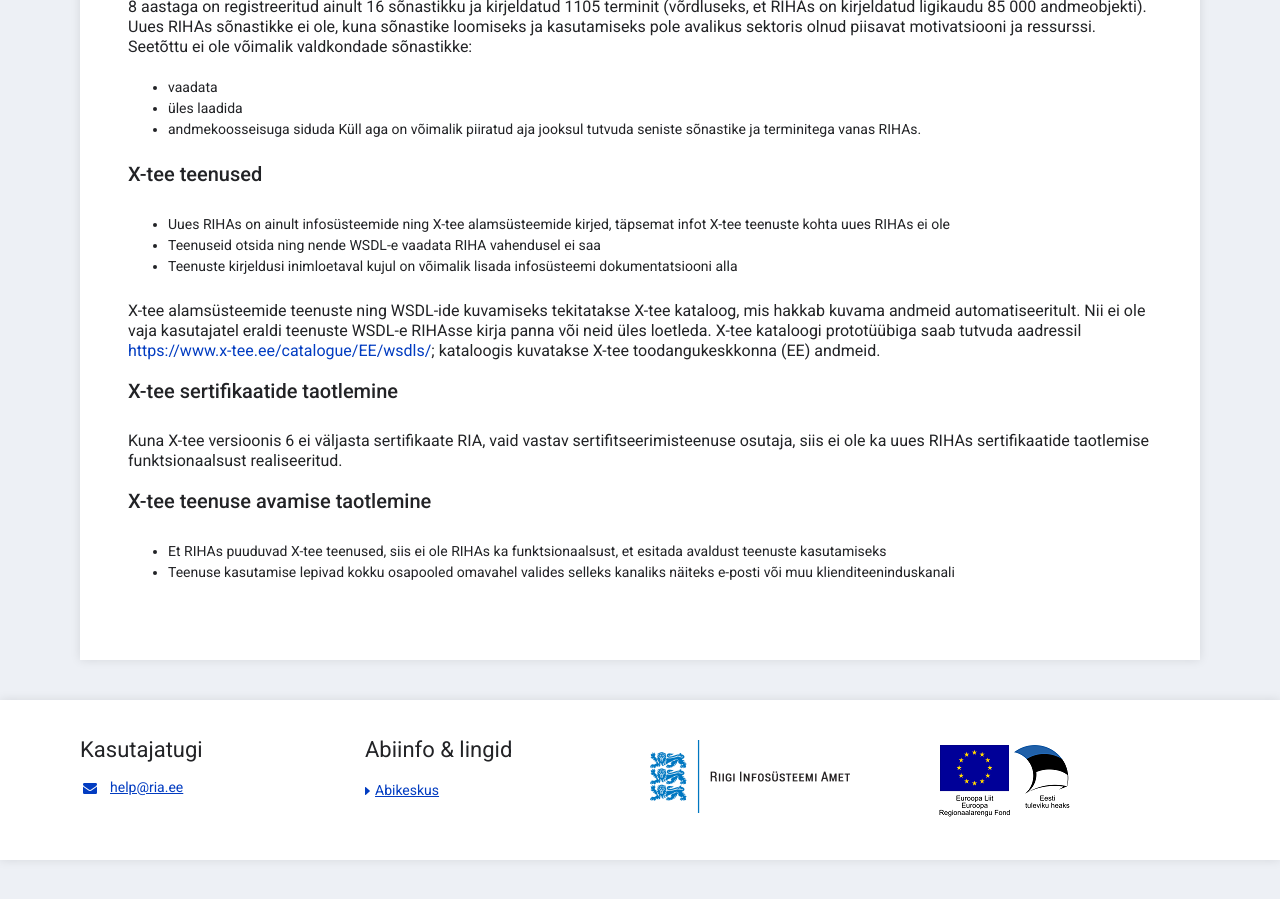
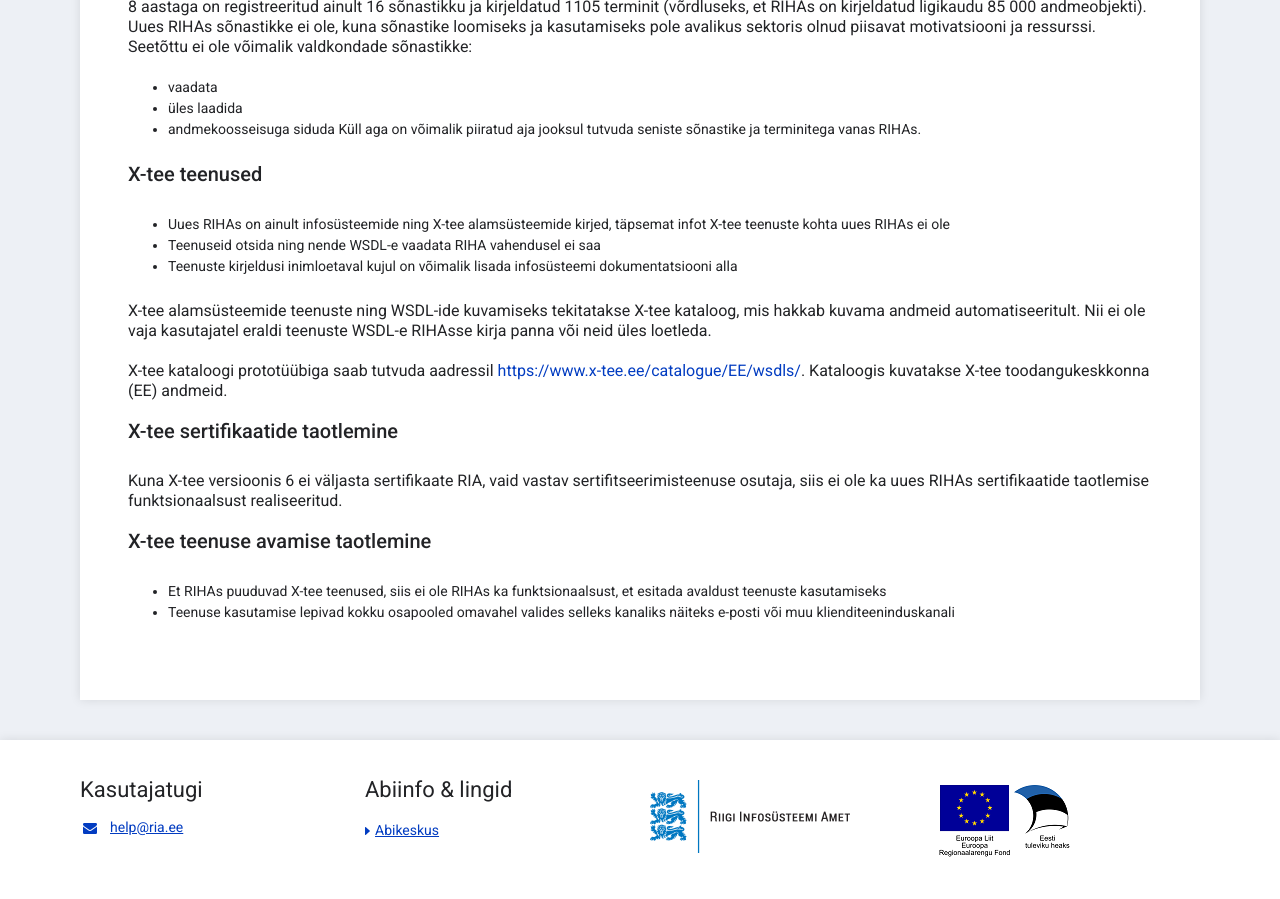
Before and after one commit to e-gov/RIHA-Help, a Jekyll site: the page built from docs/uus-riha.md, in a window 1280 px wide and 900 px high, scrolled down 2505 px. Built offline with Jekyll 4.4.1, drawn with Linux system fonts in a browser that asks for light colours; before the commit the page ends 3365 px from its top, so only the background shows below that.

```diff
--- a/docs/uus-riha.md
+++ b/docs/uus-riha.md
@@ -63,7 +63,9 @@ Küll aga on võimalik piiratud aja jooksul tutvuda seniste sõnastike ja termin
 - Teenuseid otsida ning nende WSDL-e vaadata RIHA vahendusel ei saa
 - Teenuste kirjeldusi inimloetaval kujul on võimalik lisada infosüsteemi dokumentatsiooni alla
 
-X-tee alamsüsteemide teenuste ning WSDL-ide kuvamiseks tekitatakse X-tee kataloog, mis hakkab kuvama andmeid automatiseeritult. Nii ei ole vaja kasutajatel eraldi teenuste WSDL-e RIHAsse kirja panna või neid üles loetleda. X-tee kataloogi prototüübiga saab tutvuda aadressil [https://www.x-tee.ee/catalogue/EE/wsdls/](https://www.x-tee.ee/catalogue/EE/wsdls/); kataloogis kuvatakse X-tee toodangukeskkonna (EE) andmeid.
+X-tee alamsüsteemide teenuste ning WSDL-ide kuvamiseks tekitatakse X-tee kataloog, mis hakkab kuvama andmeid automatiseeritult. Nii ei ole vaja kasutajatel eraldi teenuste WSDL-e RIHAsse kirja panna või neid üles loetleda.
+
+X-tee kataloogi prototüübiga saab tutvuda aadressil [https://www.x-tee.ee/catalogue/EE/wsdls/](https://www.x-tee.ee/catalogue/EE/wsdls/). Kataloogis kuvatakse X-tee toodangukeskkonna (EE) andmeid.
 
 ### X-tee sertifikaatide taotlemine
 
```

_Problem statement:_
The entries must be repeated exactly. Leave the images out.

_Solution for this task:_
Before and after one commit to e-gov/RIHA-Help, a Jekyll site: the page built from docs/uus-riha.md, in a window 1280 px wide and 900 px high, scrolled down 2505 px. Built offline with Jekyll 4.4.1, drawn with Linux system fonts in a browser that asks for light colours; before the commit the page ends 3365 px from its top, so only the background shows below that.

```diff
--- a/docs/uus-riha.md
+++ b/docs/uus-riha.md
@@ -63,7 +63,9 @@ Küll aga on võimalik piiratud aja jooksul tutvuda seniste sõnastike ja termin
 - Teenuseid otsida ning nende WSDL-e vaadata RIHA vahendusel ei saa
 - Teenuste kirjeldusi inimloetaval kujul on võimalik lisada infosüsteemi dokumentatsiooni alla
 
-X-tee alamsüsteemide teenuste ning WSDL-ide kuvamiseks tekitatakse X-tee kataloog, mis hakkab kuvama andmeid automatiseeritult. Nii ei ole vaja kasutajatel eraldi teenuste WSDL-e RIHAsse kirja panna või neid üles loetleda. X-tee kataloogi prototüübiga saab tutvuda aadressil [https://www.x-tee.ee/catalogue/EE/wsdls/](https://www.x-tee.ee/catalogue/EE/wsdls/); kataloogis kuvatakse X-tee toodangukeskkonna (EE) andmeid.
+X-tee alamsüsteemide teenuste ning WSDL-ide kuvamiseks tekitatakse X-tee kataloog, mis hakkab kuvama andmeid automatiseeritult. Nii ei ole vaja kasutajatel eraldi teenuste WSDL-e RIHAsse kirja panna või neid üles loetleda.
+
+X-tee kataloogi prototüübiga saab tutvuda aadressil [https://www.x-tee.ee/catalogue/EE/wsdls/](https://www.x-tee.ee/catalogue/EE/wsdls/). Kataloogis kuvatakse X-tee toodangukeskkonna (EE) andmeid.
 
 ### X-tee sertifikaatide taotlemine
 
```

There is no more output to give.